No Put-on. This is for real – the wildest, way out prize ever awarded for any contest: a 19 foot prototype of the famed NASA spacecraft. Your Gemini capsule is just like the original. There’s a detachable hatch, equipment section, and retro-fire package. Accurate from the ground up! When you win Gemini you’ll be at the airport when it arrives in a “Flying Guppy” Aero Spacelines plane. Your name and picture will be newspapers and magazines all over the county. How will it feel to present your spacecraft to your city for a park or museum? Famous, that’s how. There’s more. As the grand prize winner, you’ll receive a professional Vox “Serenader” guitar – plus, every Revell model Kit! Sounds great.
So I saw this advertisement and knew I wanted to write about it, but I didn’t know what happened. Did they award someone? Searching online I found a post on rocketry forum that talked about it. In 2009 someone sent a letter to Revell asking about the contest. Here is what they replied with:
I spoke to a man by the name of Howard Reider. Howard was the man who brought this idea to life. In 1967, he was the PR & Marketing Manager for Revell. He was very sorry, but had zero information on who won the prize. His best suggestion would be to look in local papers in Oregon or possibly Boys Life Magazine archives as the prize was donated by a winner to a local museum. Possibly, the museum in Oregon has a file on this and the boy that won.
To confirm for all, this was not a model. This was an actual replica that was produced by McDonald Douglas. The capsule had to be shipped via railroad direct to the museum. The prize was awarded via a sweepstakes type entry, in order to win; the winner had to agree that they would donate to a local museum for two reasons, (1) So that others may enjoy and (2) Because it had to be shipped via railroad direct to the donation site.
A little more trivia for you, the cost of building this kit was $5,000. In 1967 $5,000 was unheard for any type of prize. Plus the additional model kits that the kid won. At least the kid got to keep all the model kits as he watched his beloved capsule given away. There were numerous glitches along the way in production. At the last minute McDonald Douglas said they would not provide the capsule. However, after seeing all the press etc, they some how found a way to complete the project and deliver to the museum.
I would be interested in hearing any further information on this if the museum has the name of the winner etc.
I realize this does not answer your number one question of WHO the big winner is, hopefully, you will find some of this info helpful.
Also, it made Howard’s day when I called him and asked about this. He said in all the years after this contest, not one person ever called him about it again. He was astounded that now 40+ years later that people are interested.
Please keep me advised if you are able to find the winner etc.”

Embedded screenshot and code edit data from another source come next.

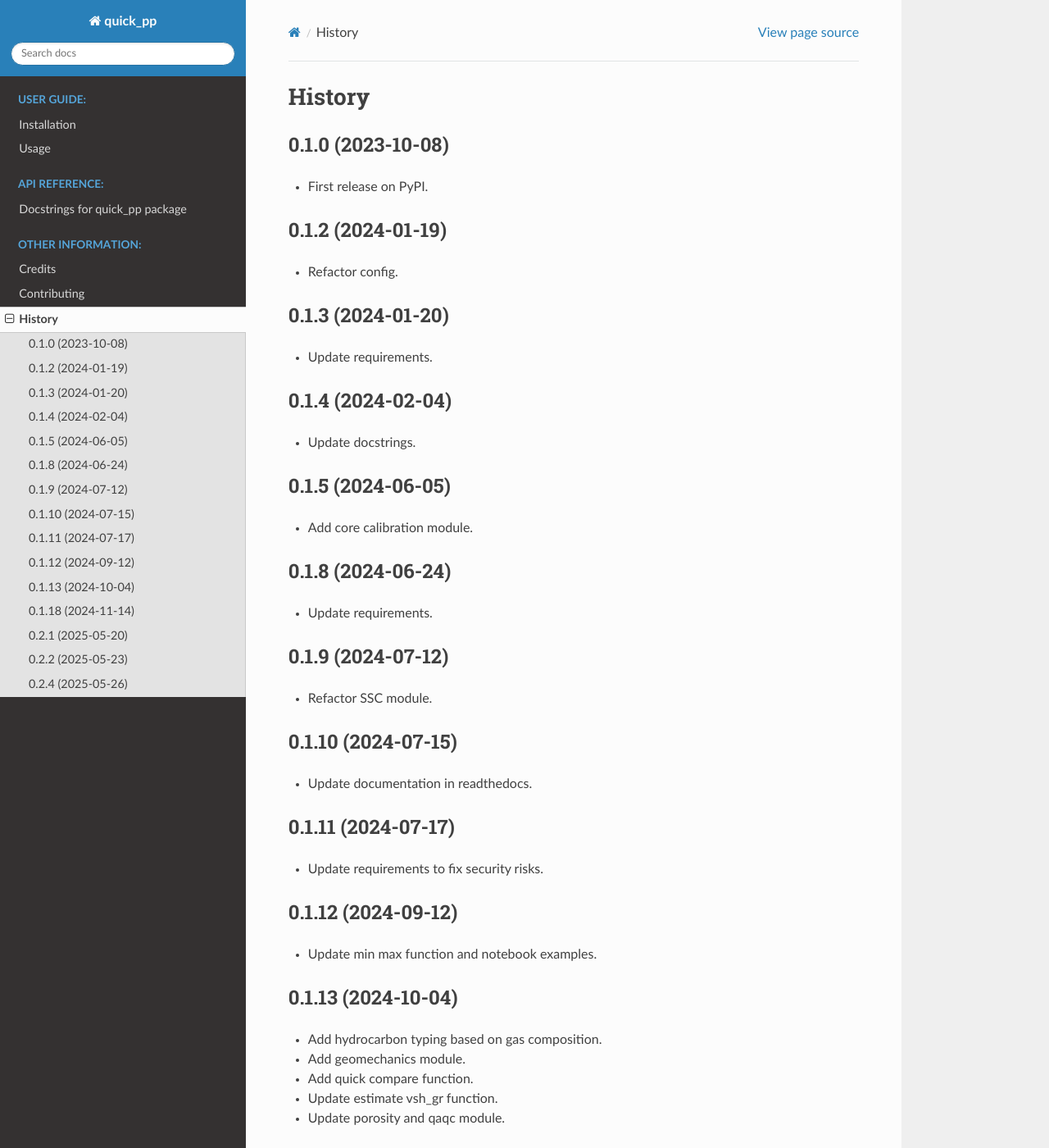
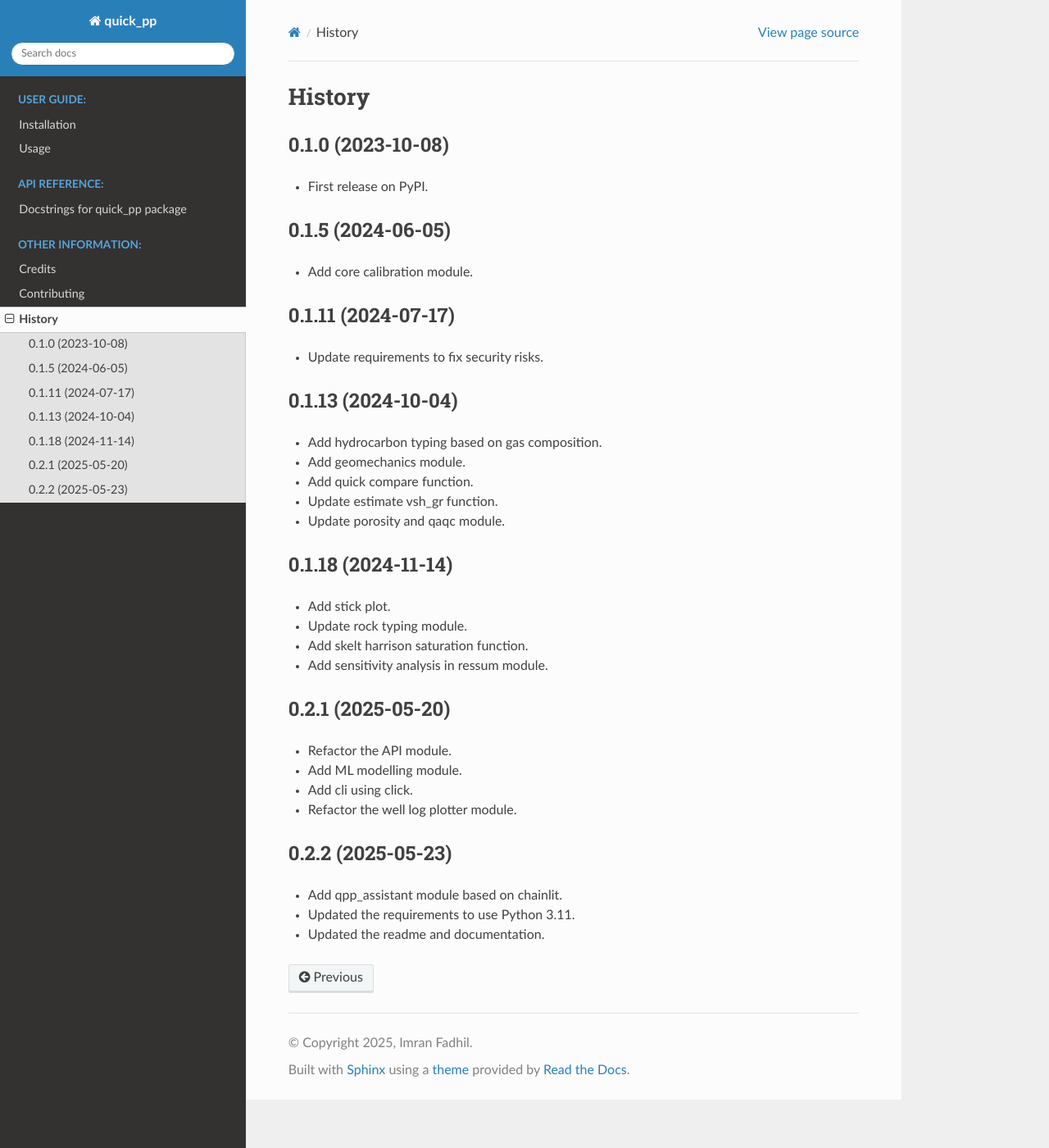
Before and after one commit to imranfadhil/quick_pp, a Sphinx documentation site: the page built from docs/source/history.rst, in a window 1280 px wide and 1400 px high. Shown: the whole window at 82% size. Built offline with Sphinx 7.4.7 and the Read the Docs theme 3.1.0, drawn with Linux system fonts in a browser that asks for light colours.

Commit message:
update version to 0.2.57

```diff
--- a/docs/source/history.rst
+++ b/docs/source/history.rst
@@ -6,41 +6,13 @@ History
 ------------------
 * First release on PyPI.
 
-0.1.2 (2024-01-19)
-------------------
-* Refactor config.
-
-0.1.3 (2024-01-20)
-------------------
-* Update requirements.
-
-0.1.4 (2024-02-04)
-------------------
-* Update docstrings.
-
 0.1.5 (2024-06-05)
 ------------------
 * Add core calibration module.
 
-0.1.8 (2024-06-24)
-------------------
-* Update requirements.
-
-0.1.9 (2024-07-12)
-------------------
-* Refactor SSC module.
-
-0.1.10 (2024-07-15)
--------------------
-* Update documentation in readthedocs.
-
 0.1.11 (2024-07-17)
 -------------------
 * Update requirements to fix security risks.
-
-0.1.12 (2024-09-12)
--------------------
-* Update min max function and notebook examples.
 
 0.1.13 (2024-10-04)
 -------------------
@@ -69,6 +41,3 @@ History
 * Add qpp_assistant module based on chainlit.
 * Updated the requirements to use Python 3.11.
 * Updated the readme and documentation.
-
-0.2.4 (2025-05-26)
--------------------
--- a/pyproject.toml
+++ b/pyproject.toml
@@ -4,7 +4,7 @@ build-backend = "hatchling.build"
 
 [project]
 name = "quick-pp"
-version = "0.2.56"
+version = "0.2.57"
 description = "Python package to assist in providing quick-look/ preliminary petrophysical estimation."
 readme = "README.md"
 license = "MIT"
--- a/quick_pp/__init__.py
+++ b/quick_pp/__init__.py
@@ -20,4 +20,4 @@ logging.getLogger("mlflow").setLevel(logging.WARNING)
 
 __author__ = """Imran Fadhil"""
 __email__ = 'imranfadhil@gmail.com'
-__version__ = '0.2.56'  # Need to be updated manually when releasing a new version/ change in pyproject.toml
+__version__ = '0.2.57'  # Need to be updated manually when releasing a new version/ change in pyproject.toml
```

Now let’s look at a couple of things. While the contest mentions how great it would be to donate it to a town or park – in no way does it stipulate you have to. I imagine such vague wordings wouldn’t fly in a contest today. I can say that in no way would I have given up my own genuine 19 foot rocket replica.

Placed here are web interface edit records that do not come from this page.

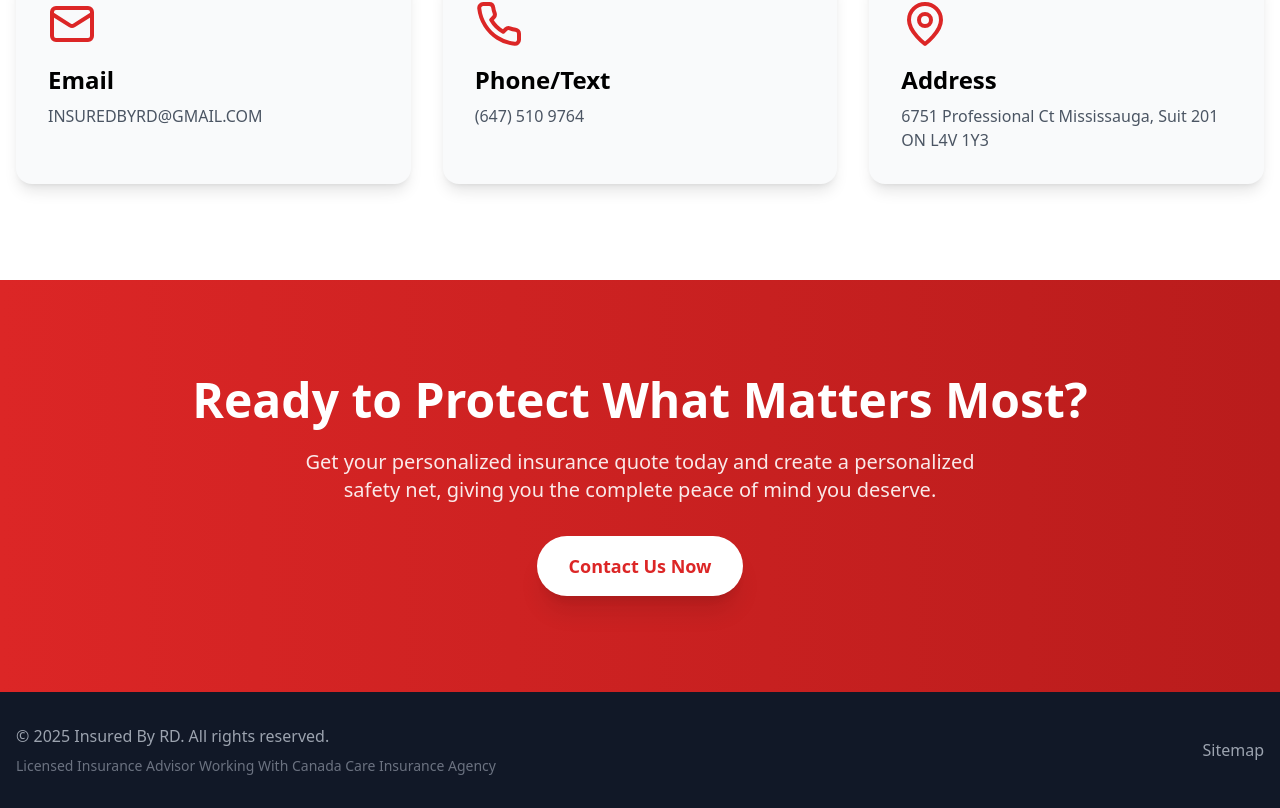
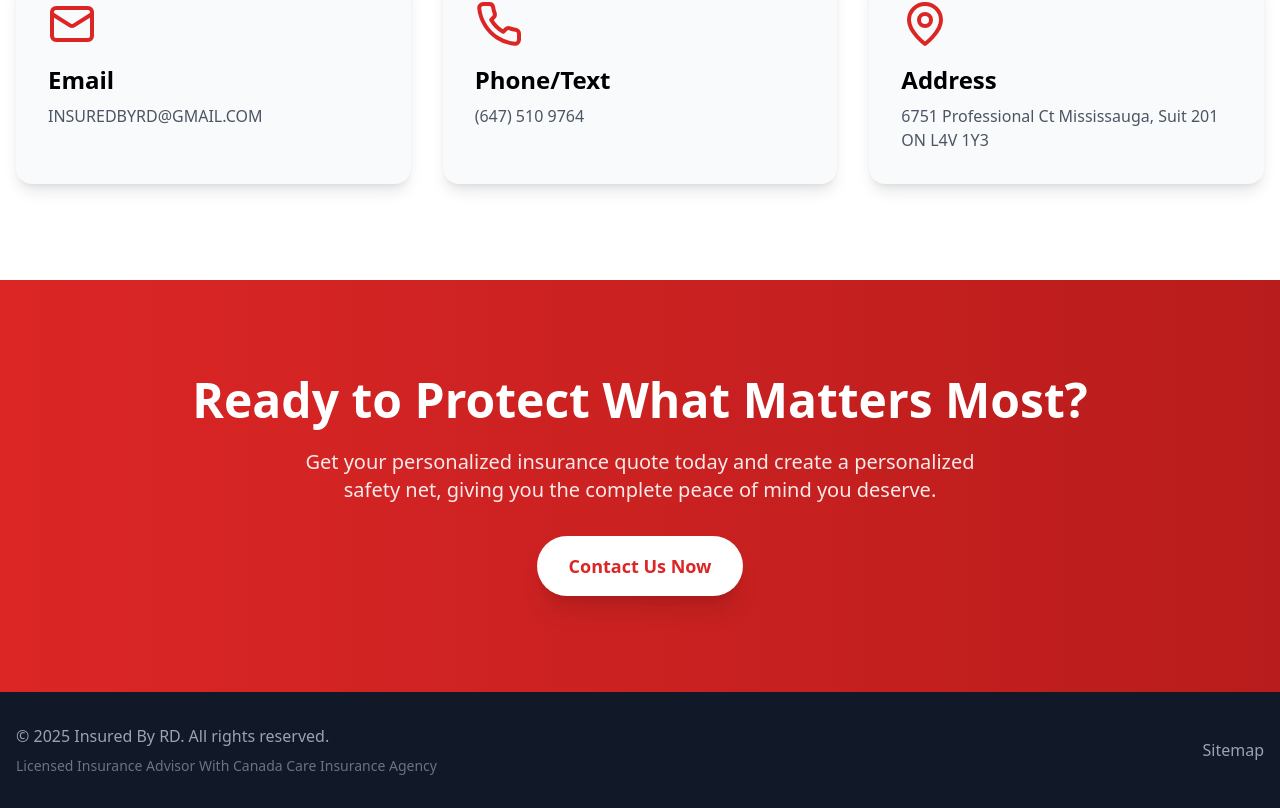
Before and after one commit to AHLogisticsCanadainc/raman, a React (Vite) app: page / in a window 1280 px wide. Shown: the part 3944-4752 px from the top of the page. Built offline with nearby package versions, Linux system fonts and the light colour scheme.

Commit message:
Updated footer.tsx

```diff
--- a/src/components/footer.tsx
+++ b/src/components/footer.tsx
@@ -8,7 +8,7 @@ export function Footer() {
               © {new Date().getFullYear()} Insured By RD. All rights reserved.
             </p>
             <p className="text-gray-500 text-sm">
-             Licensed Insurance Advisor Working With Canada Care Insurance Agency
+             Licensed Insurance Advisor With Canada Care Insurance Agency
             </p>
           </div>
           <div className="flex gap-6">
```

I would file the paperwork and make myself a non-profit. Rent space for a month that I could showcase this rocket to the town (maybe even in front of town hall). Upon receiving the rocket I would donate it to my non-profit, which would then display it in the town. After the display agreement ended – or one month or rental was over the non-profit would go out of business. The owners would split up the assets (myself and the asset of one rocket replica) amongst themselves. Otherwise what do you have? The vox guitar strumming, no rocket replica having, model building blues – that’s what you have.